Children's School Hose
These Hose are a regular 35c to 39c seller any place. Come in
black or brown, all sizes, 5 1-2 to 10. Extra special for Wednes
day and Thursday selling. Wc want you to try these hose, the
Another good school hose in black only 15c pair. Ladies' $2.00
guaranteed pure silk thread hosiery, full fashion. Come in black
and colors all sizes, $1.39 pair.
1 1 Dr. Buescher & II j
In II Lady chiropractor in attendance. j
M y Rooms 3, 4 and 5, in the Miller fl 1 It
U BIdg. Offica phone 1979. Reii- I H
H m dence phone 2024. Ill II
Printed, Engraved, Embossed
Have them shown in your home
and save time and trouble.
J. D. James
Phone 526 for appointment.
The Joplin Printing Co.
Heat With Oil
Worthington Oil Burner
Less expensive, safer, better,
cleaner Fits any furnace.
Far easier than the old fashioned
See demonstration each evening
7 to 9 p. m.
Tui Shop 112 North 8th.
i lTlfi ill
We Call X And
For P Deliver
Phone R 325
, CULL NOW
Then feed the producers
... .. CftKSE I
ggH tne best Daianceu ration
Red Ring Hen Feed
Red Ring Dry Mash .-,
Certainly you cannot afford to feed a hen that
is not a good layer or a pullet that is not properly
developed. Get rid of them, then feed for eggs
and you will have a profitable flock. Get Red

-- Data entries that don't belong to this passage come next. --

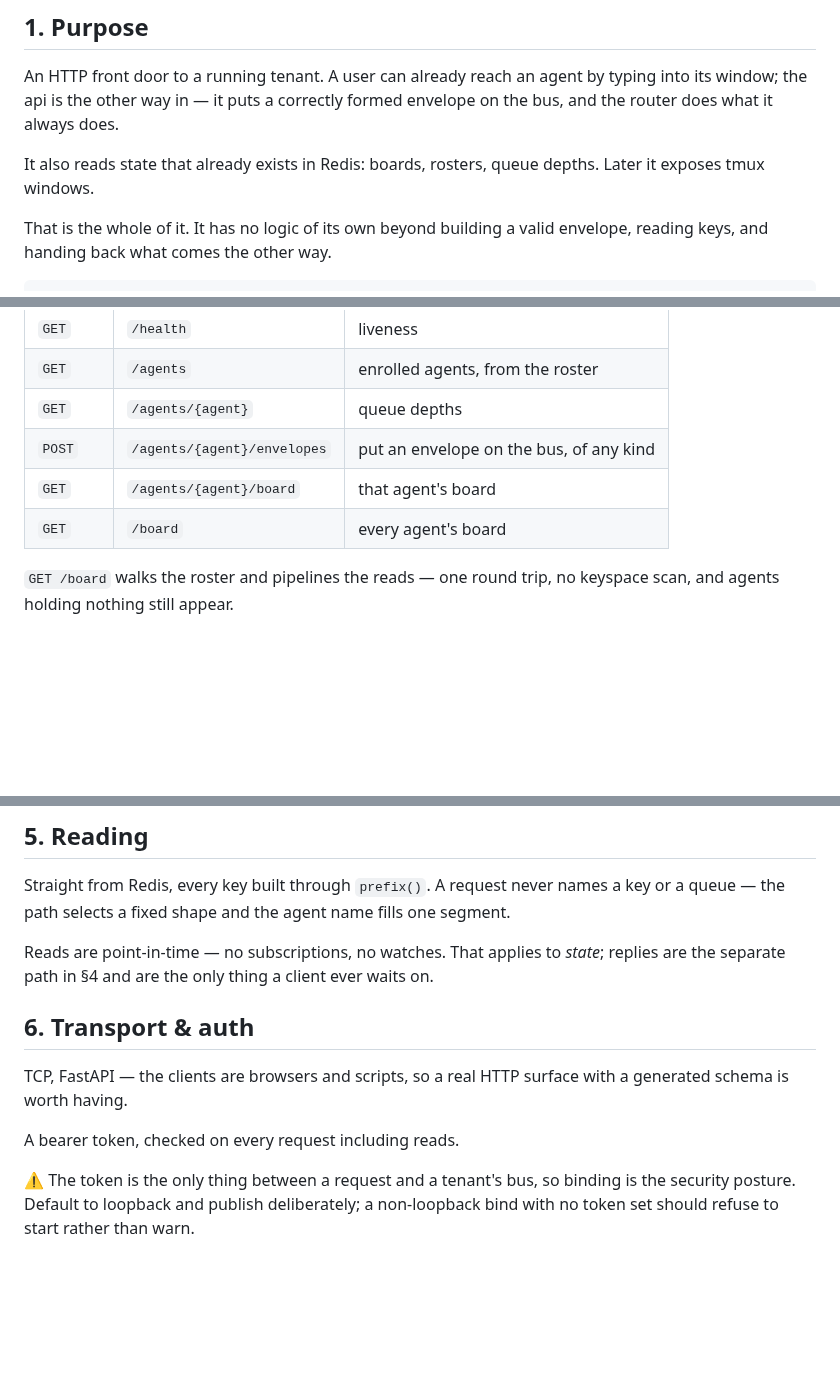
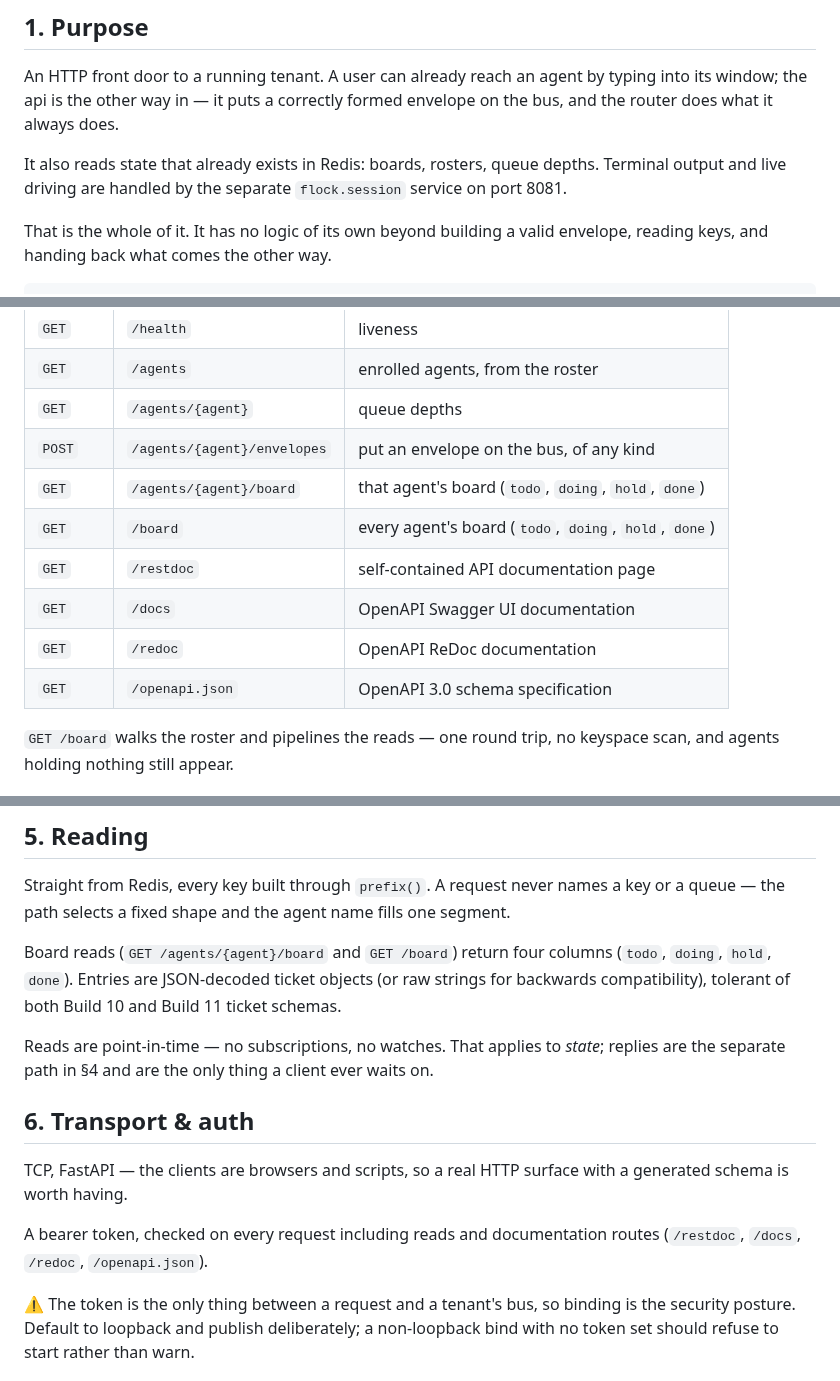
Before and after one commit to h-network/h-flock, a Markdown page: docs/LLD-api.md, 3 parts joined by grey strips. Drawn GitHub-style; blank space fills up the shorter version.

Commit message:
docs: audit LLD-api.md and LLD-session.md for build 05/08/11 updates

```diff
--- a/docs/LLD-api.md
+++ b/docs/LLD-api.md
@@ -12,7 +12,8 @@ typing into its window; the api is the other way in — it puts a correctly form
 envelope on the bus, and the router does what it always does.
 
 It also reads state that already exists in Redis: boards, rosters, queue depths.
-Later it exposes tmux windows.
+Terminal output and live driving are handled by the separate `flock.session`
+service on port 8081.
 
 That is the whole of it. It has no logic of its own beyond building a valid
 envelope, reading keys, and handing back what comes the other way.
@@ -45,8 +46,12 @@ restarted and deployed without disturbing the others.
 | `GET` | `/agents` | enrolled agents, from the roster |
 | `GET` | `/agents/{agent}` | queue depths |
 | `POST` | `/agents/{agent}/envelopes` | put an envelope on the bus, of any kind |
-| `GET` | `/agents/{agent}/board` | that agent's board |
-| `GET` | `/board` | every agent's board |
+| `GET` | `/agents/{agent}/board` | that agent's board (`todo`, `doing`, `hold`, `done`) |
+| `GET` | `/board` | every agent's board (`todo`, `doing`, `hold`, `done`) |
+| `GET` | `/restdoc` | self-contained API documentation page |
+| `GET` | `/docs` | OpenAPI Swagger UI documentation |
+| `GET` | `/redoc` | OpenAPI ReDoc documentation |
+| `GET` | `/openapi.json` | OpenAPI 3.0 schema specification |
 
 `GET /board` walks the roster and pipelines the reads — one round trip, no
 keyspace scan, and agents holding nothing still appear.
@@ -110,6 +116,11 @@ Straight from Redis, every key built through `prefix()`. A request never names a
 key or a queue — the path selects a fixed shape and the agent name fills one
 segment.
 
+Board reads (`GET /agents/{agent}/board` and `GET /board`) return four columns
+(`todo`, `doing`, `hold`, `done`). Entries are JSON-decoded ticket objects (or
+raw strings for backwards compatibility), tolerant of both Build 10 and Build 11
+ticket schemas.
+
 Reads are point-in-time — no subscriptions, no watches. That applies to *state*;
 replies are the separate path in §4 and are the only thing a client ever waits
 on.
@@ -119,7 +130,8 @@ on.
 TCP, FastAPI — the clients are browsers and scripts, so a real HTTP surface with
 a generated schema is worth having.
 
-A bearer token, checked on every request including reads.
+A bearer token, checked on every request including reads and documentation routes
+(`/restdoc`, `/docs`, `/redoc`, `/openapi.json`).
 
 ⚠ The token is the only thing between a request and a tenant's bus, so binding
 is the security posture. Default to loopback and publish deliberately; a
```
Also changed, not shown: other parts of docs/LLD-api.md (+2 -1 lines), docs/LLD-session.md (+6 -1 lines).
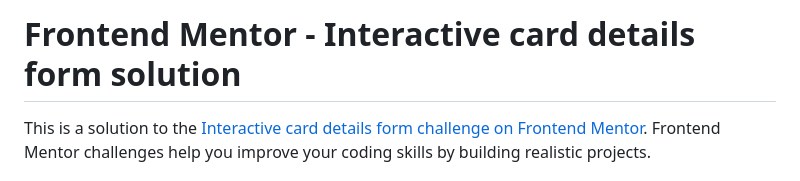
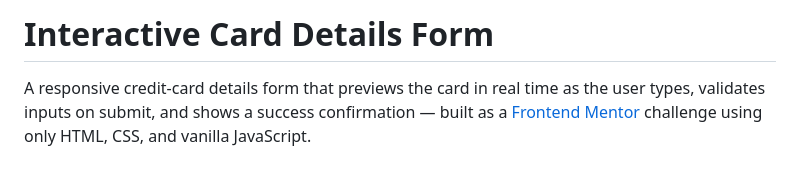
Before and after one commit to gusanchefullstack/fsdev-interactive-card-details-form, a Markdown page: README.md, the part around one of its changes. Drawn GitHub-style.

```diff
--- a/README.md
+++ b/README.md
@@ -1,4 +1,4 @@
-# Frontend Mentor - Interactive card details form solution
+# Interactive Card Details Form
 
-This is a solution to the [Interactive card details form challenge on Frontend Mentor](https://www.frontendmentor.io/challenges/interactive-card-details-form-XpS8cKZDWw). Frontend Mentor challenges help you improve your coding skills by building realistic projects.
+A responsive credit-card details form that previews the card in real time as the user types, validates inputs on submit, and shows a success confirmation — built as a [Frontend Mentor](https://www.frontendmentor.io/challenges/interactive-card-details-form-XpS8cKZDWw) challenge using only HTML, CSS, and vanilla JavaScript.
 
```
Also changed, not shown: other parts of README.md (+121 -44 lines).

Ring feeds from your grocer or phone No. 9.,
Boone County Milling and;
Makers of H-P Flour.